%%

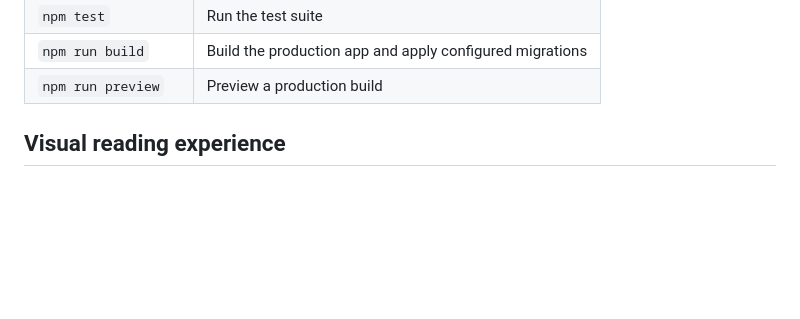
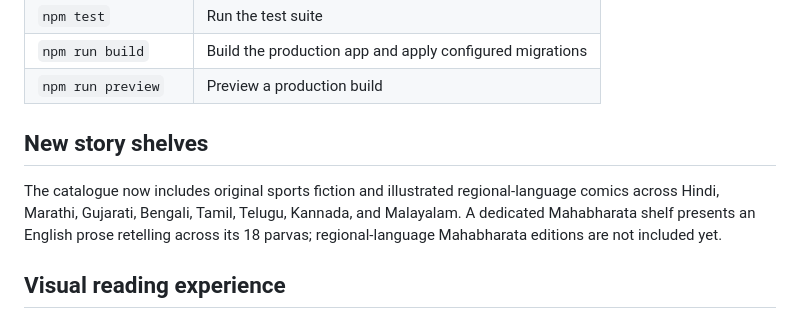
Before and after one commit to manthankro/reading-room, a Markdown page: README.md, the part around the change. GitHub-like rendering; blank space fills up the shorter version.

Commit message:
docs: document new story shelves (#17)

```diff
--- a/README.md
+++ b/README.md
@@ -48,6 +48,10 @@ Useful commands:
 | `npm test` | Run the test suite |
 | `npm run build` | Build the production app and apply configured migrations |
 | `npm run preview` | Preview a production build |
+
+## New story shelves
+
+The catalogue now includes original sports fiction and illustrated regional-language comics across Hindi, Marathi, Gujarati, Bengali, Tamil, Telugu, Kannada, and Malayalam. A dedicated Mahabharata shelf presents an English prose retelling across its 18 parvas; regional-language Mahabharata editions are not included yet.
 
 ## Visual reading experience
 
```
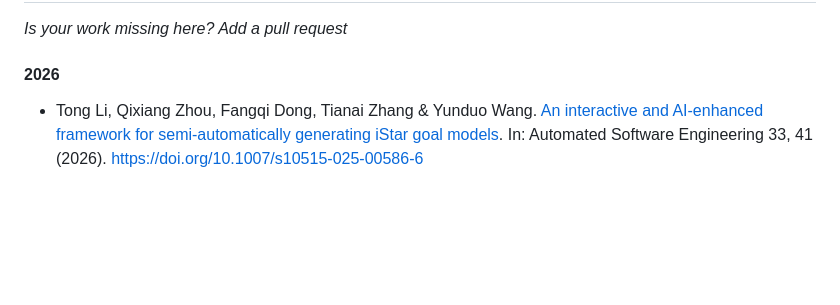
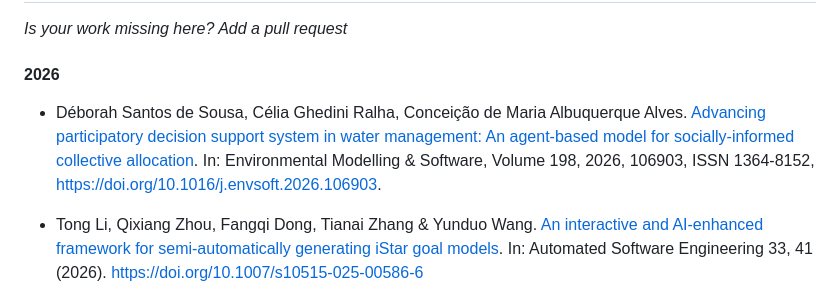
Before and after one commit to jhcp/piStar, a Markdown page: RESEARCH.md, the part around the change. GitHub-like rendering; blank space fills up the shorter version.

```diff
--- a/RESEARCH.md
+++ b/RESEARCH.md
@@ -13,6 +13,8 @@ If you somehow used the piStar tool on your academic work, please reference one
 *Is your work missing here? Add a pull request*
 
 #### 2026
+
+- Déborah Santos de Sousa, Célia Ghedini Ralha, Conceição de Maria Albuquerque Alves. [Advancing participatory decision support system in water management: An agent-based model for socially-informed collective allocation](https://www.sciencedirect.com/science/article/abs/pii/S1364815226000502). In: Environmental Modelling & Software, Volume 198, 2026, 106903, ISSN 1364-8152, https://doi.org/10.1016/j.envsoft.2026.106903.
 
 - Tong Li, Qixiang Zhou, Fangqi Dong, Tianai Zhang & Yunduo Wang. [An interactive and AI-enhanced framework for semi-automatically generating iStar goal models](https://link.springer.com/article/10.1007/s10515-025-00586-6). In: Automated Software Engineering 33, 41 (2026). https://doi.org/10.1007/s10515-025-00586-6
 
```
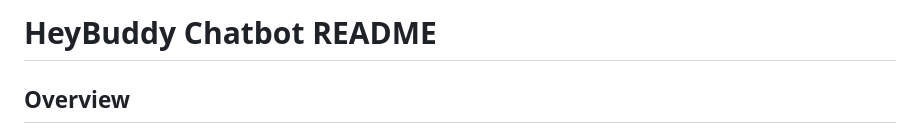
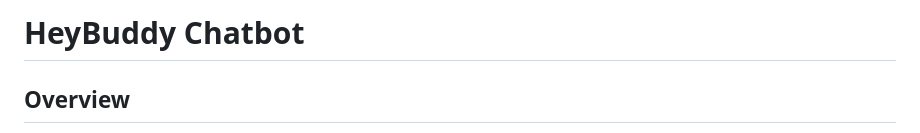
Before and after one commit to ChaitanyaSrinivasLavu/HeyBuddy, a Markdown page: README.md, the part around the change. Drawn GitHub-style.

```diff
--- a/README.md
+++ b/README.md
@@ -1,4 +1,4 @@
-# HeyBuddy Chatbot README
+# HeyBuddy Chatbot
 
 ## Overview
 
```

%%

_Your task_
Set the records down again exactly, with no pictures.

_Solution for this exercise_
Before and after one commit to manthankro/reading-room, a Markdown page: README.md, the part around the change. GitHub-like rendering; blank space fills up the shorter version.

Commit message:
docs: document new story shelves (#17)

```diff
--- a/README.md
+++ b/README.md
@@ -48,6 +48,10 @@ Useful commands:
 | `npm test` | Run the test suite |
 | `npm run build` | Build the production app and apply configured migrations |
 | `npm run preview` | Preview a production build |
+
+## New story shelves
+
+The catalogue now includes original sports fiction and illustrated regional-language comics across Hindi, Marathi, Gujarati, Bengali, Tamil, Telugu, Kannada, and Malayalam. A dedicated Mahabharata shelf presents an English prose retelling across its 18 parvas; regional-language Mahabharata editions are not included yet.
 
 ## Visual reading experience
 
```
Before and after one commit to jhcp/piStar, a Markdown page: RESEARCH.md, the part around the change. GitHub-like rendering; blank space fills up the shorter version.

```diff
--- a/RESEARCH.md
+++ b/RESEARCH.md
@@ -13,6 +13,8 @@ If you somehow used the piStar tool on your academic work, please reference one
 *Is your work missing here? Add a pull request*
 
 #### 2026
+
+- Déborah Santos de Sousa, Célia Ghedini Ralha, Conceição de Maria Albuquerque Alves. [Advancing participatory decision support system in water management: An agent-based model for socially-informed collective allocation](https://www.sciencedirect.com/science/article/abs/pii/S1364815226000502). In: Environmental Modelling & Software, Volume 198, 2026, 106903, ISSN 1364-8152, https://doi.org/10.1016/j.envsoft.2026.106903.
 
 - Tong Li, Qixiang Zhou, Fangqi Dong, Tianai Zhang & Yunduo Wang. [An interactive and AI-enhanced framework for semi-automatically generating iStar goal models](https://link.springer.com/article/10.1007/s10515-025-00586-6). In: Automated Software Engineering 33, 41 (2026). https://doi.org/10.1007/s10515-025-00586-6
 
```
Before and after one commit to ChaitanyaSrinivasLavu/HeyBuddy, a Markdown page: README.md, the part around the change. Drawn GitHub-style.

```diff
--- a/README.md
+++ b/README.md
@@ -1,4 +1,4 @@
-# HeyBuddy Chatbot README
+# HeyBuddy Chatbot
 
 ## Overview
 
```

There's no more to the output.